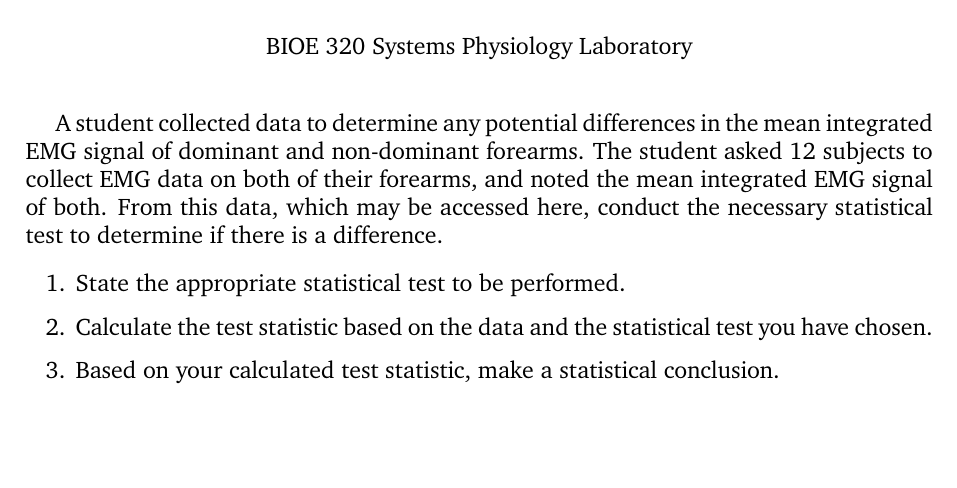
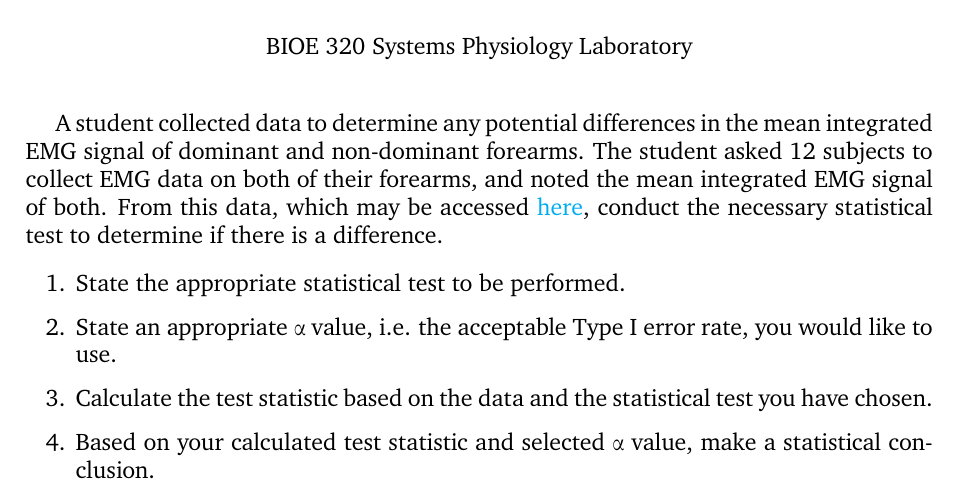
Before and after one commit to jameslong12/BIOE320, a LaTeX document (postlabs/week_2_EMG_I.tex): part of the page, cut so that both start at the same text, the shorter picture padded with empty space. Compiled offline with pdfLaTeX.

Commit message:
update assigments page

```diff
--- a/postlabs/week_2_EMG_I.tex
+++ b/postlabs/week_2_EMG_I.tex
@@ -23,12 +23,12 @@
 \maketitle
 \large
 
-A student collected data to determine any potential differences in the mean integrated EMG signal of dominant and non-dominant forearms. The student asked 12 subjects to collect EMG data on both of their forearms, and noted the mean integrated EMG signal of both.
- From this data, which may be accessed here, conduct the necessary statistical test to determine if there is a difference.
+A student collected data to determine any potential differences in the mean integrated EMG signal of dominant and non-dominant forearms. The student asked 12 subjects to collect EMG data on both of their forearms, and noted the mean integrated EMG signal of both. From this data, which may be accessed \href{https://jameslong12.github.io/BIOE320/Assignments.html}{here}, conduct the necessary statistical test to determine if there is a difference.
 
 \begin{enumerate}
 	\item State the appropriate statistical test to be performed.
+	\item State an appropriate \textalpha\ value, i.e. the acceptable Type I error rate, you would like to use.
 	\item Calculate the test statistic based on the data and the statistical test you have chosen.
-	\item Based on your calculated test statistic, make a statistical conclusion.
+	\item Based on your calculated test statistic and selected \textalpha\ value, make a statistical conclusion.
 \end{enumerate}
 \end{document}
```
Also changed, not shown: Assignments.md (+1 -1 lines), postlabs/week_2_EMG_I.pdf.
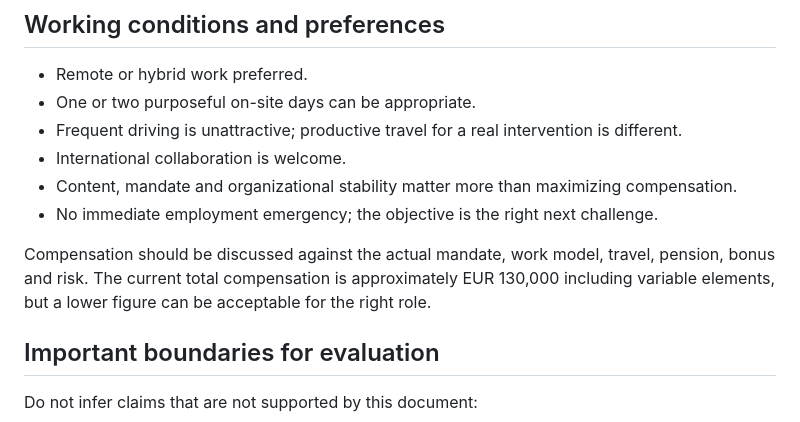
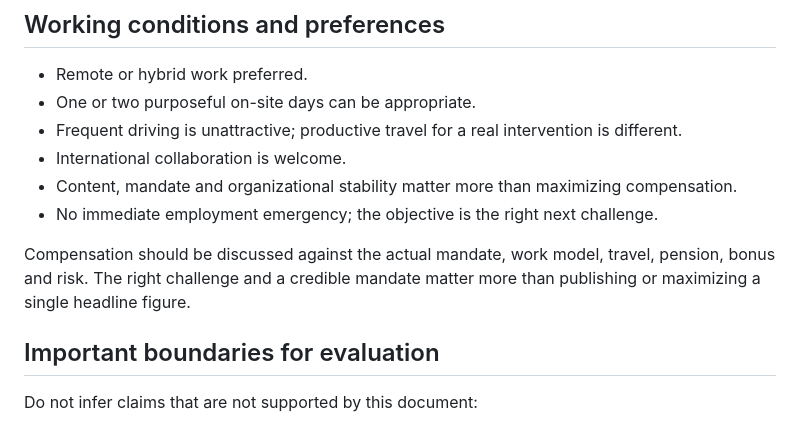
Before and after one commit to wassertrinker-dev/wassertrinker-dev.github.io, a Markdown page: Simon_Dietz_Professional_Profile.md, the part around the change. GitHub-like rendering.

Commit message:
Keep compensation details private

```diff
--- a/Simon_Dietz_Professional_Profile.md
+++ b/Simon_Dietz_Professional_Profile.md
@@ -310,7 +310,7 @@ Poor fit:
 - Content, mandate and organizational stability matter more than maximizing compensation.
 - No immediate employment emergency; the objective is the right next challenge.
 
-Compensation should be discussed against the actual mandate, work model, travel, pension, bonus and risk. The current total compensation is approximately EUR 130,000 including variable elements, but a lower figure can be acceptable for the right role.
+Compensation should be discussed against the actual mandate, work model, travel, pension, bonus and risk. The right challenge and a credible mandate matter more than publishing or maximizing a single headline figure.
 
 ## Important boundaries for evaluation
 
```
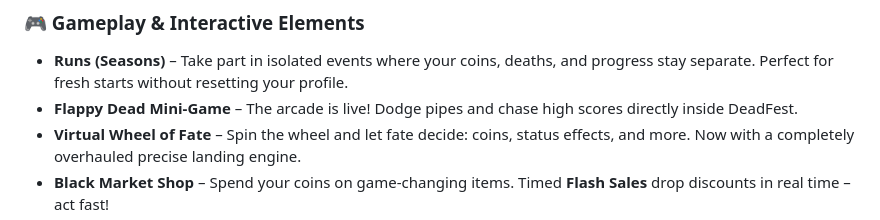
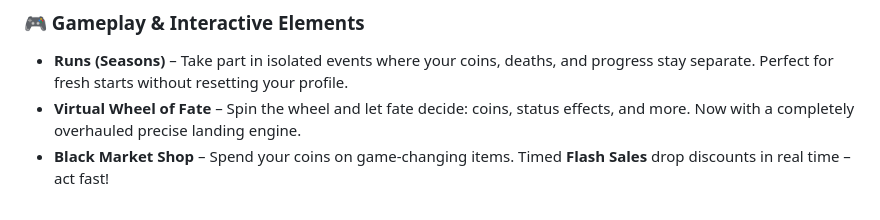
Before and after one commit to CyberLifeYT/Dead-Fest, a Markdown page: README.md, the part around the change. Drawn GitHub-style.

Commit message:
Remove Flappy Dead Mini-Game from README
Removed mention of the Flappy Dead Mini-Game from the gameplay section.

```diff
--- a/README.md
+++ b/README.md
@@ -49,7 +49,6 @@ It’s a space to compete, track stats, customise your profile, and survive toge
 ### 🎮 Gameplay & Interactive Elements
 
 - **Runs (Seasons)** – Take part in isolated events where your coins, deaths, and progress stay separate. Perfect for fresh starts without resetting your profile.
-- **Flappy Dead Mini‑Game** – The arcade is live! Dodge pipes and chase high scores directly inside DeadFest.
 - **Virtual Wheel of Fate** – Spin the wheel and let fate decide: coins, status effects, and more. Now with a completely overhauled precise landing engine.
 - **Black Market Shop** – Spend your coins on game‑changing items. Timed **Flash Sales** drop discounts in real time – act fast!
 - **Sectors System** – Dynamic game zones where you track deaths and progress. Visualised on a tactical dashboard.
```
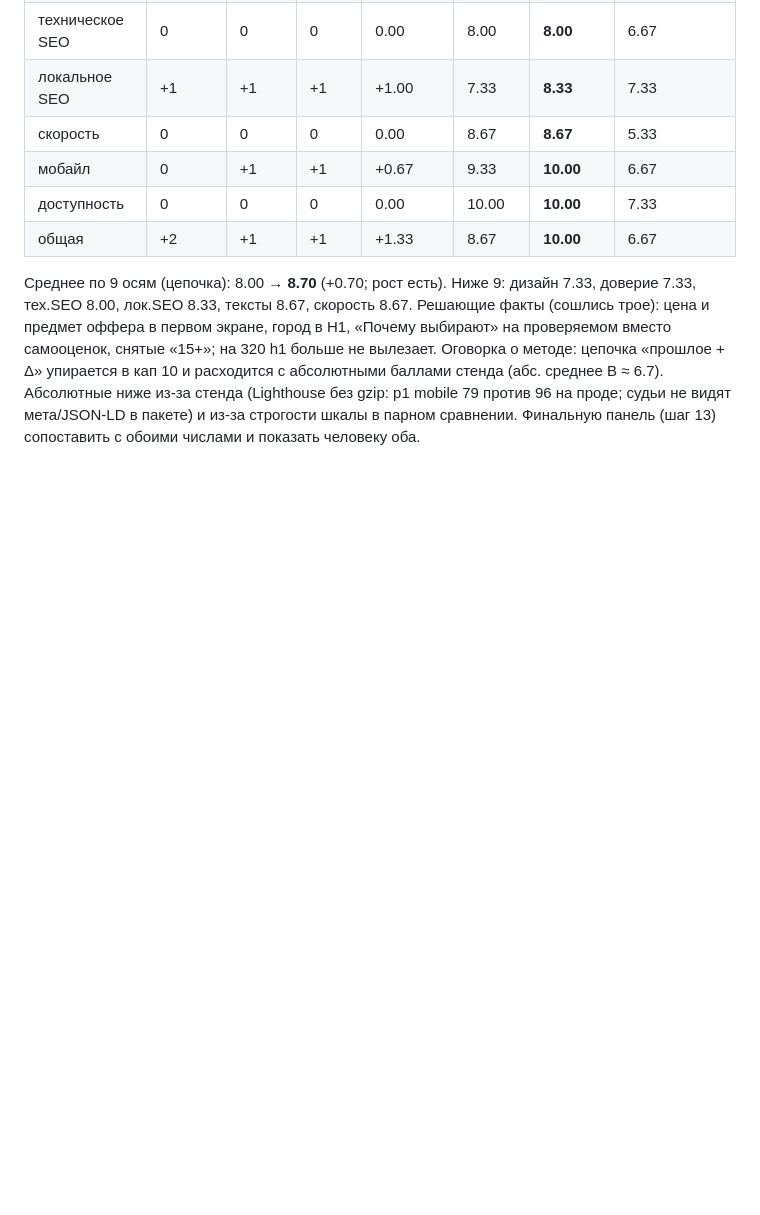
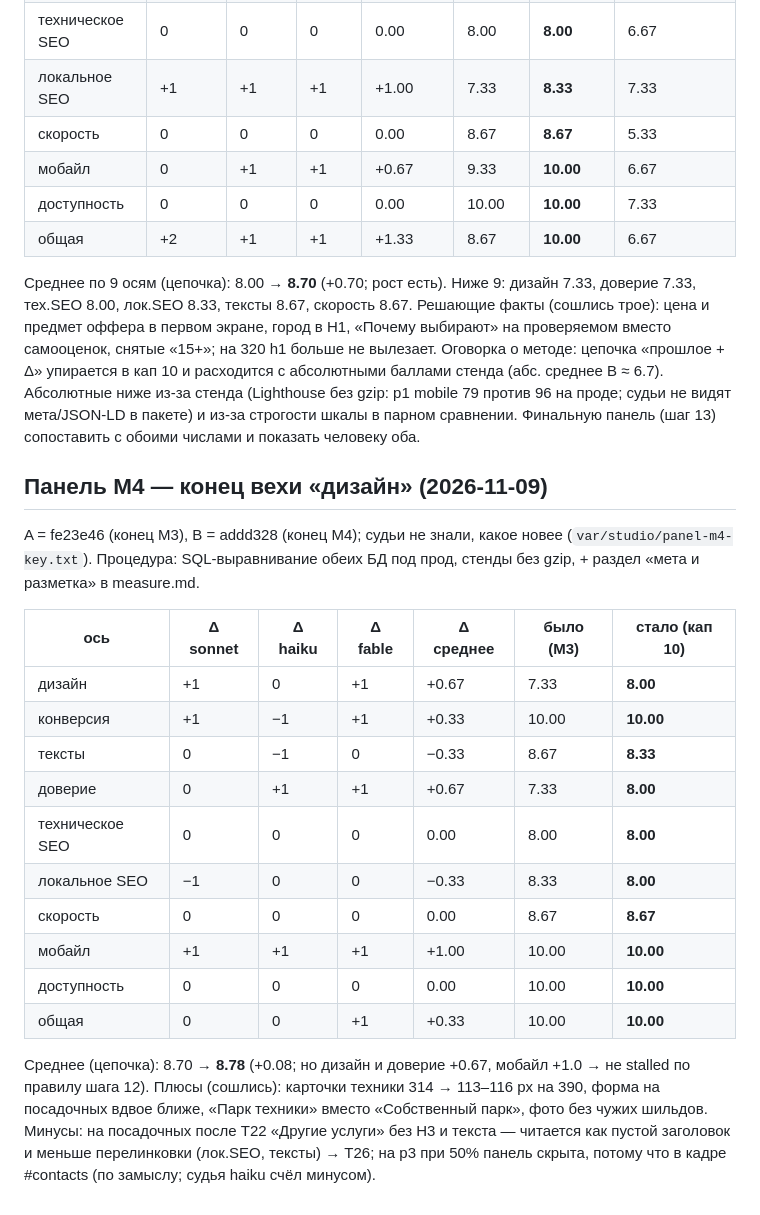
Before and after one commit to Oreopaks/Site, a Markdown page: docs/studio/scores.md, the part around the change. Drawn GitHub-style; blank space fills up the shorter version.

```diff
--- a/docs/studio/scores.md
+++ b/docs/studio/scores.md
@@ -59,3 +59,23 @@ A = 3afc26b (конец M2), B = fe23e46 (конец M3); судьи не зна
 Среднее по 9 осям (цепочка): 8.00 → **8.70** (+0.70; рост есть). Ниже 9: дизайн 7.33, доверие 7.33, тех.SEO 8.00, лок.SEO 8.33, тексты 8.67, скорость 8.67.
 Решающие факты (сошлись трое): цена и предмет оффера в первом экране, город в H1, «Почему выбирают» на проверяемом вместо самооценок, снятые «15+»; на 320 h1 больше не вылезает.
 Оговорка о методе: цепочка «прошлое + Δ» упирается в кап 10 и расходится с абсолютными баллами стенда (абс. среднее B ≈ 6.7). Абсолютные ниже из-за стенда (Lighthouse без gzip: p1 mobile 79 против 96 на проде; судьи не видят мета/JSON-LD в пакете) и из-за строгости шкалы в парном сравнении. Финальную панель (шаг 13) сопоставить с обоими числами и показать человеку оба.
+
+## Панель M4 — конец вехи «дизайн» (2026-11-09)
+A = fe23e46 (конец M3), B = addd328 (конец M4); судьи не знали, какое новее (`var/studio/panel-m4-key.txt`). Процедура: SQL-выравнивание обеих БД под прод, стенды без gzip, + раздел «мета и разметка» в measure.md.
+
+| ось | Δ sonnet | Δ haiku | Δ fable | **Δ среднее** | было (M3) | **стало** (кап 10) |
+|---|---|---|---|---|---|---|
+| дизайн | +1 | 0 | +1 | +0.67 | 7.33 | **8.00** |
+| конверсия | +1 | −1 | +1 | +0.33 | 10.00 | **10.00** |
+| тексты | 0 | −1 | 0 | −0.33 | 8.67 | **8.33** |
+| доверие | 0 | +1 | +1 | +0.67 | 7.33 | **8.00** |
+| техническое SEO | 0 | 0 | 0 | 0.00 | 8.00 | **8.00** |
+| локальное SEO | −1 | 0 | 0 | −0.33 | 8.33 | **8.00** |
+| скорость | 0 | 0 | 0 | 0.00 | 8.67 | **8.67** |
+| мобайл | +1 | +1 | +1 | +1.00 | 10.00 | **10.00** |
+| доступность | 0 | 0 | 0 | 0.00 | 10.00 | **10.00** |
+| общая | 0 | 0 | +1 | +0.33 | 10.00 | **10.00** |
+
+Среднее (цепочка): 8.70 → **8.78** (+0.08; но дизайн и доверие +0.67, мобайл +1.0 → не stalled по правилу шага 12).
+Плюсы (сошлись): карточки техники 314 → 113–116 px на 390, форма на посадочных вдвое ближе, «Парк техники» вместо «Собственный парк», фото без чужих шильдов.
+Минусы: на посадочных после T22 «Другие услуги» без H3 и текста — читается как пустой заголовок и меньше перелинковки (лок.SEO, тексты) → T26; на p3 при 50% панель скрыта, потому что в кадре #contacts (по замыслу; судья haiku счёл минусом).
```
Also changed, not shown: docs/studio/notes.md (+6 -0 lines).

---------------

Write out the material above exactly, and omit the pictures it holds.

= Answer to the problem =
Before and after one commit to jameslong12/BIOE320, a LaTeX document (postlabs/week_2_EMG_I.tex): part of the page, cut so that both start at the same text, the shorter picture padded with empty space. Compiled offline with pdfLaTeX.

Commit message:
update assigments page

```diff
--- a/postlabs/week_2_EMG_I.tex
+++ b/postlabs/week_2_EMG_I.tex
@@ -23,12 +23,12 @@
 \maketitle
 \large
 
-A student collected data to determine any potential differences in the mean integrated EMG signal of dominant and non-dominant forearms. The student asked 12 subjects to collect EMG data on both of their forearms, and noted the mean integrated EMG signal of both.
- From this data, which may be accessed here, conduct the necessary statistical test to determine if there is a difference.
+A student collected data to determine any potential differences in the mean integrated EMG signal of dominant and non-dominant forearms. The student asked 12 subjects to collect EMG data on both of their forearms, and noted the mean integrated EMG signal of both. From this data, which may be accessed \href{https://jameslong12.github.io/BIOE320/Assignments.html}{here}, conduct the necessary statistical test to determine if there is a difference.
 
 \begin{enumerate}
 	\item State the appropriate statistical test to be performed.
+	\item State an appropriate \textalpha\ value, i.e. the acceptable Type I error rate, you would like to use.
 	\item Calculate the test statistic based on the data and the statistical test you have chosen.
-	\item Based on your calculated test statistic, make a statistical conclusion.
+	\item Based on your calculated test statistic and selected \textalpha\ value, make a statistical conclusion.
 \end{enumerate}
 \end{document}
```
Also changed, not shown: Assignments.md (+1 -1 lines), postlabs/week_2_EMG_I.pdf.
Before and after one commit to wassertrinker-dev/wassertrinker-dev.github.io, a Markdown page: Simon_Dietz_Professional_Profile.md, the part around the change. GitHub-like rendering.

Commit message:
Keep compensation details private

```diff
--- a/Simon_Dietz_Professional_Profile.md
+++ b/Simon_Dietz_Professional_Profile.md
@@ -310,7 +310,7 @@ Poor fit:
 - Content, mandate and organizational stability matter more than maximizing compensation.
 - No immediate employment emergency; the objective is the right next challenge.
 
-Compensation should be discussed against the actual mandate, work model, travel, pension, bonus and risk. The current total compensation is approximately EUR 130,000 including variable elements, but a lower figure can be acceptable for the right role.
+Compensation should be discussed against the actual mandate, work model, travel, pension, bonus and risk. The right challenge and a credible mandate matter more than publishing or maximizing a single headline figure.
 
 ## Important boundaries for evaluation
 
```
Before and after one commit to CyberLifeYT/Dead-Fest, a Markdown page: README.md, the part around the change. Drawn GitHub-style.

Commit message:
Remove Flappy Dead Mini-Game from README
Removed mention of the Flappy Dead Mini-Game from the gameplay section.

```diff
--- a/README.md
+++ b/README.md
@@ -49,7 +49,6 @@ It’s a space to compete, track stats, customise your profile, and survive toge
 ### 🎮 Gameplay & Interactive Elements
 
 - **Runs (Seasons)** – Take part in isolated events where your coins, deaths, and progress stay separate. Perfect for fresh starts without resetting your profile.
-- **Flappy Dead Mini‑Game** – The arcade is live! Dodge pipes and chase high scores directly inside DeadFest.
 - **Virtual Wheel of Fate** – Spin the wheel and let fate decide: coins, status effects, and more. Now with a completely overhauled precise landing engine.
 - **Black Market Shop** – Spend your coins on game‑changing items. Timed **Flash Sales** drop discounts in real time – act fast!
 - **Sectors System** – Dynamic game zones where you track deaths and progress. Visualised on a tactical dashboard.
```
Before and after one commit to Oreopaks/Site, a Markdown page: docs/studio/scores.md, the part around the change. Drawn GitHub-style; blank space fills up the shorter version.

```diff
--- a/docs/studio/scores.md
+++ b/docs/studio/scores.md
@@ -59,3 +59,23 @@ A = 3afc26b (конец M2), B = fe23e46 (конец M3); судьи не зна
 Среднее по 9 осям (цепочка): 8.00 → **8.70** (+0.70; рост есть). Ниже 9: дизайн 7.33, доверие 7.33, тех.SEO 8.00, лок.SEO 8.33, тексты 8.67, скорость 8.67.
 Решающие факты (сошлись трое): цена и предмет оффера в первом экране, город в H1, «Почему выбирают» на проверяемом вместо самооценок, снятые «15+»; на 320 h1 больше не вылезает.
 Оговорка о методе: цепочка «прошлое + Δ» упирается в кап 10 и расходится с абсолютными баллами стенда (абс. среднее B ≈ 6.7). Абсолютные ниже из-за стенда (Lighthouse без gzip: p1 mobile 79 против 96 на проде; судьи не видят мета/JSON-LD в пакете) и из-за строгости шкалы в парном сравнении. Финальную панель (шаг 13) сопоставить с обоими числами и показать человеку оба.
+
+## Панель M4 — конец вехи «дизайн» (2026-11-09)
+A = fe23e46 (конец M3), B = addd328 (конец M4); судьи не знали, какое новее (`var/studio/panel-m4-key.txt`). Процедура: SQL-выравнивание обеих БД под прод, стенды без gzip, + раздел «мета и разметка» в measure.md.
+
+| ось | Δ sonnet | Δ haiku | Δ fable | **Δ среднее** | было (M3) | **стало** (кап 10) |
+|---|---|---|---|---|---|---|
+| дизайн | +1 | 0 | +1 | +0.67 | 7.33 | **8.00** |
+| конверсия | +1 | −1 | +1 | +0.33 | 10.00 | **10.00** |
+| тексты | 0 | −1 | 0 | −0.33 | 8.67 | **8.33** |
+| доверие | 0 | +1 | +1 | +0.67 | 7.33 | **8.00** |
+| техническое SEO | 0 | 0 | 0 | 0.00 | 8.00 | **8.00** |
+| локальное SEO | −1 | 0 | 0 | −0.33 | 8.33 | **8.00** |
+| скорость | 0 | 0 | 0 | 0.00 | 8.67 | **8.67** |
+| мобайл | +1 | +1 | +1 | +1.00 | 10.00 | **10.00** |
+| доступность | 0 | 0 | 0 | 0.00 | 10.00 | **10.00** |
+| общая | 0 | 0 | +1 | +0.33 | 10.00 | **10.00** |
+
+Среднее (цепочка): 8.70 → **8.78** (+0.08; но дизайн и доверие +0.67, мобайл +1.0 → не stalled по правилу шага 12).
+Плюсы (сошлись): карточки техники 314 → 113–116 px на 390, форма на посадочных вдвое ближе, «Парк техники» вместо «Собственный парк», фото без чужих шильдов.
+Минусы: на посадочных после T22 «Другие услуги» без H3 и текста — читается как пустой заголовок и меньше перелинковки (лок.SEO, тексты) → T26; на p3 при 50% панель скрыта, потому что в кадре #contacts (по замыслу; судья haiku счёл минусом).
```
Also changed, not shown: docs/studio/notes.md (+6 -0 lines).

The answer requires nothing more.